#### What you are asked to do:
A faithful copy of every record is needed here. Images must not appear in it.

-------- Data records --------

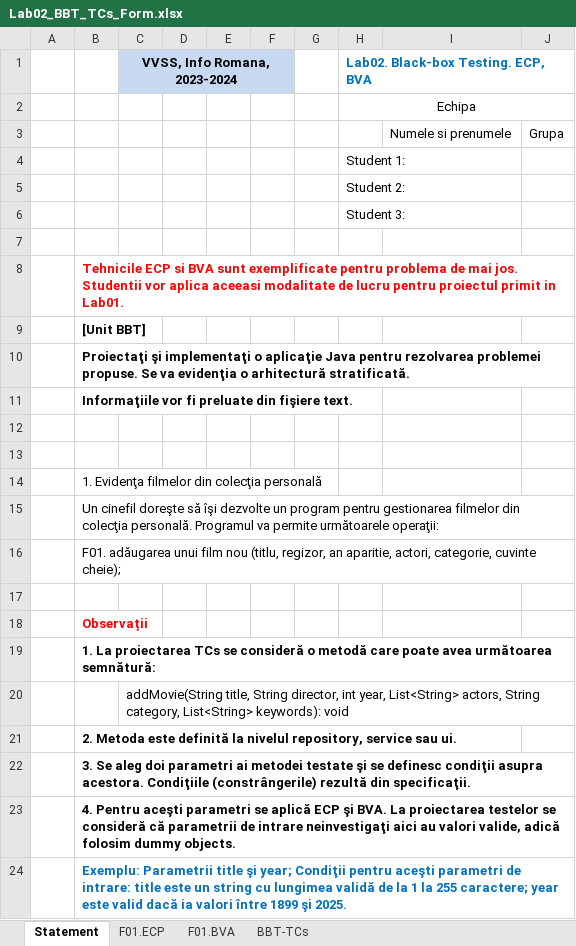
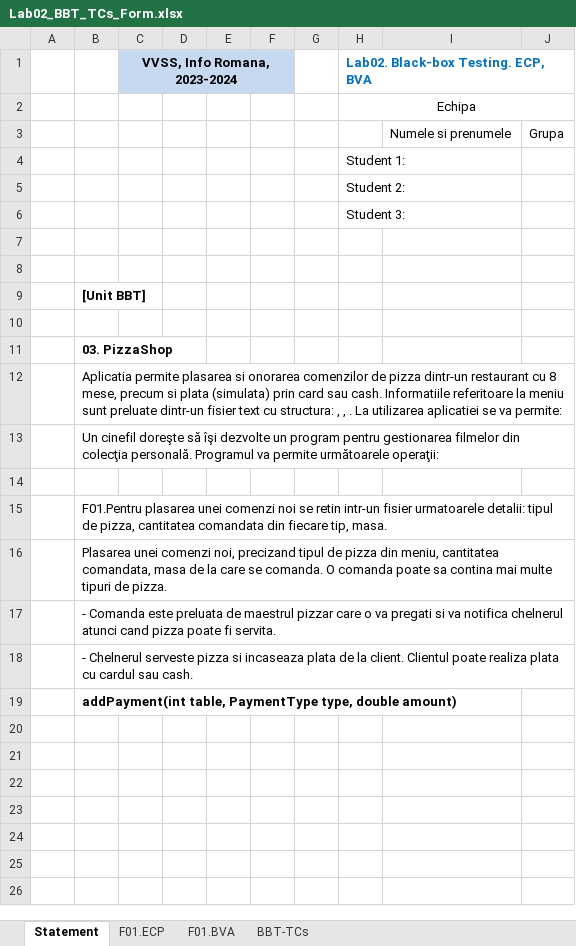
Before and after one commit to sabinamuresan/VVSS_CtrlAltElite, an Excel workbook: Docs/Lab02/Lab02_BBT_TCs_Form.xlsx, sheet Statement, drawn as a sheet; values as stored, in another font and other column widths than the file's, no borders; removed rows and columns are numbered as before the commit, all else as after; the diff names each change by its address in the sheet, - before the commit and + after, or states it on an @@ line.

```diff
--- a/Docs/Lab02/Lab02_BBT_TCs_Form.xlsx (sheet Statement)
+++ b/Docs/Lab02/Lab02_BBT_TCs_Form.xlsx (sheet Statement)
-B8: Tehnicile ECP si BVA sunt exemplificate pentru problema de mai jos. Studentii vor aplica aceeasi modalitate de lucru pentru proiectul primit in Lab01.
+B8: (empty)
-row 10:  | Proiectaţi şi implementaţi o aplicaţie Java pentru rezolvarea problemei propuse. Se va evidenţia o arhitectură stratificată.
-row 11:  | Informaţiile vor fi preluate din fişiere text.
+row 11:  | 03. PizzaShop
+row 12:  | Aplicatia permite plasarea si onorarea comenzilor de pizza dintr-un restaurant cu 8 mese, precum si plata (simulata) prin card sau cash. Informatiile referitoare la meniu sunt preluate dintr-un fisier text cu structura: , , . La utilizarea aplicatiei se va permite:
+row 13:  | Un cinefil doreşte să îşi dezvolte un program pentru gestionarea filmelor din colecţia personală. Programul va permite următoarele operaţii:
-B15: 1. Evidenţa filmelor din colecţia personală
+B15: F01.Pentru plasarea unei comenzi noi se retin intr-un fisier urmatoarele detalii: tipul de pizza, cantitatea comandata din fiecare tip, masa.
-B16: Un cinefil doreşte să îşi dezvolte un program pentru gestionarea filmelor din colecţia personală. Programul va permite următoarele operaţii:
+B16: Plasarea unei comenzi noi, precizand tipul de pizza din meniu, cantitatea comandata, masa de la care se comanda. O comanda poate sa contina mai multe tipuri de pizza.
-B17: F01. adăugarea unui film nou (titlu, regizor, an aparitie, actori, categorie, cuvinte cheie);
+B17: - Comanda este preluata de maestrul pizzar care o va pregati si va notifica chelnerul atunci cand pizza poate fi servita.
-row 17: (empty)
-B18: Observații
+B18: - Chelnerul serveste pizza si incaseaza plata de la client. Clientul poate realiza plata cu cardul sau cash.
@@ B18 bold: on → off, text colour: #FF0000 → black @@
-B19: 1. La proiectarea TCs se consideră o metodă care poate avea următoarea semnătură:
+B19: addPayment(int table, PaymentType type, double amount)
-row 20:  |  | addMovie(String title, String director, int year, List<String> actors, String category, List<String> keywords): void
-row 21:  | 2. Metoda este definită la nivelul repository, service sau ui.
-row 22:  | 3. Se aleg doi parametri ai metodei testate şi se definesc condiţii asupra acestora. Condiţiile (constrângerile) rezultă din specificaţii.
-row 23:  | 4. Pentru aceşti parametri se aplică ECP şi BVA. La proiectarea testelor se consideră că parametrii de intrare neinvestigaţi aici au valori valide, adică folosim dummy objects.
-row 24:  | Exemplu: Parametrii title şi year; Condiţii pentru aceşti parametri de intrare: title este un string cu lungimea validă de la 1 la 255 caractere; year este valid dacă ia valori între 1899 şi 2025.
```
Also changed, not shown: sheet F01.BVA, sheet F01.ECP, sheet BBT-TCs, 17 other files.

--------

#### Answer to this problem:
Before and after one commit to sabinamuresan/VVSS_CtrlAltElite, an Excel workbook: Docs/Lab02/Lab02_BBT_TCs_Form.xlsx, sheet Statement, drawn as a sheet; values as stored, in another font and other column widths than the file's, no borders; removed rows and columns are numbered as before the commit, all else as after; the diff names each change by its address in the sheet, - before the commit and + after, or states it on an @@ line.

```diff
--- a/Docs/Lab02/Lab02_BBT_TCs_Form.xlsx (sheet Statement)
+++ b/Docs/Lab02/Lab02_BBT_TCs_Form.xlsx (sheet Statement)
-B8: Tehnicile ECP si BVA sunt exemplificate pentru problema de mai jos. Studentii vor aplica aceeasi modalitate de lucru pentru proiectul primit in Lab01.
+B8: (empty)
-row 10:  | Proiectaţi şi implementaţi o aplicaţie Java pentru rezolvarea problemei propuse. Se va evidenţia o arhitectură stratificată.
-row 11:  | Informaţiile vor fi preluate din fişiere text.
+row 11:  | 03. PizzaShop
+row 12:  | Aplicatia permite plasarea si onorarea comenzilor de pizza dintr-un restaurant cu 8 mese, precum si plata (simulata) prin card sau cash. Informatiile referitoare la meniu sunt preluate dintr-un fisier text cu structura: , , . La utilizarea aplicatiei se va permite:
+row 13:  | Un cinefil doreşte să îşi dezvolte un program pentru gestionarea filmelor din colecţia personală. Programul va permite următoarele operaţii:
-B15: 1. Evidenţa filmelor din colecţia personală
+B15: F01.Pentru plasarea unei comenzi noi se retin intr-un fisier urmatoarele detalii: tipul de pizza, cantitatea comandata din fiecare tip, masa.
-B16: Un cinefil doreşte să îşi dezvolte un program pentru gestionarea filmelor din colecţia personală. Programul va permite următoarele operaţii:
+B16: Plasarea unei comenzi noi, precizand tipul de pizza din meniu, cantitatea comandata, masa de la care se comanda. O comanda poate sa contina mai multe tipuri de pizza.
-B17: F01. adăugarea unui film nou (titlu, regizor, an aparitie, actori, categorie, cuvinte cheie);
+B17: - Comanda este preluata de maestrul pizzar care o va pregati si va notifica chelnerul atunci cand pizza poate fi servita.
-row 17: (empty)
-B18: Observații
+B18: - Chelnerul serveste pizza si incaseaza plata de la client. Clientul poate realiza plata cu cardul sau cash.
@@ B18 bold: on → off, text colour: #FF0000 → black @@
-B19: 1. La proiectarea TCs se consideră o metodă care poate avea următoarea semnătură:
+B19: addPayment(int table, PaymentType type, double amount)
-row 20:  |  | addMovie(String title, String director, int year, List<String> actors, String category, List<String> keywords): void
-row 21:  | 2. Metoda este definită la nivelul repository, service sau ui.
-row 22:  | 3. Se aleg doi parametri ai metodei testate şi se definesc condiţii asupra acestora. Condiţiile (constrângerile) rezultă din specificaţii.
-row 23:  | 4. Pentru aceşti parametri se aplică ECP şi BVA. La proiectarea testelor se consideră că parametrii de intrare neinvestigaţi aici au valori valide, adică folosim dummy objects.
-row 24:  | Exemplu: Parametrii title şi year; Condiţii pentru aceşti parametri de intrare: title este un string cu lungimea validă de la 1 la 255 caractere; year este valid dacă ia valori între 1899 şi 2025.
```
Also changed, not shown: sheet F01.BVA, sheet F01.ECP, sheet BBT-TCs, 17 other files.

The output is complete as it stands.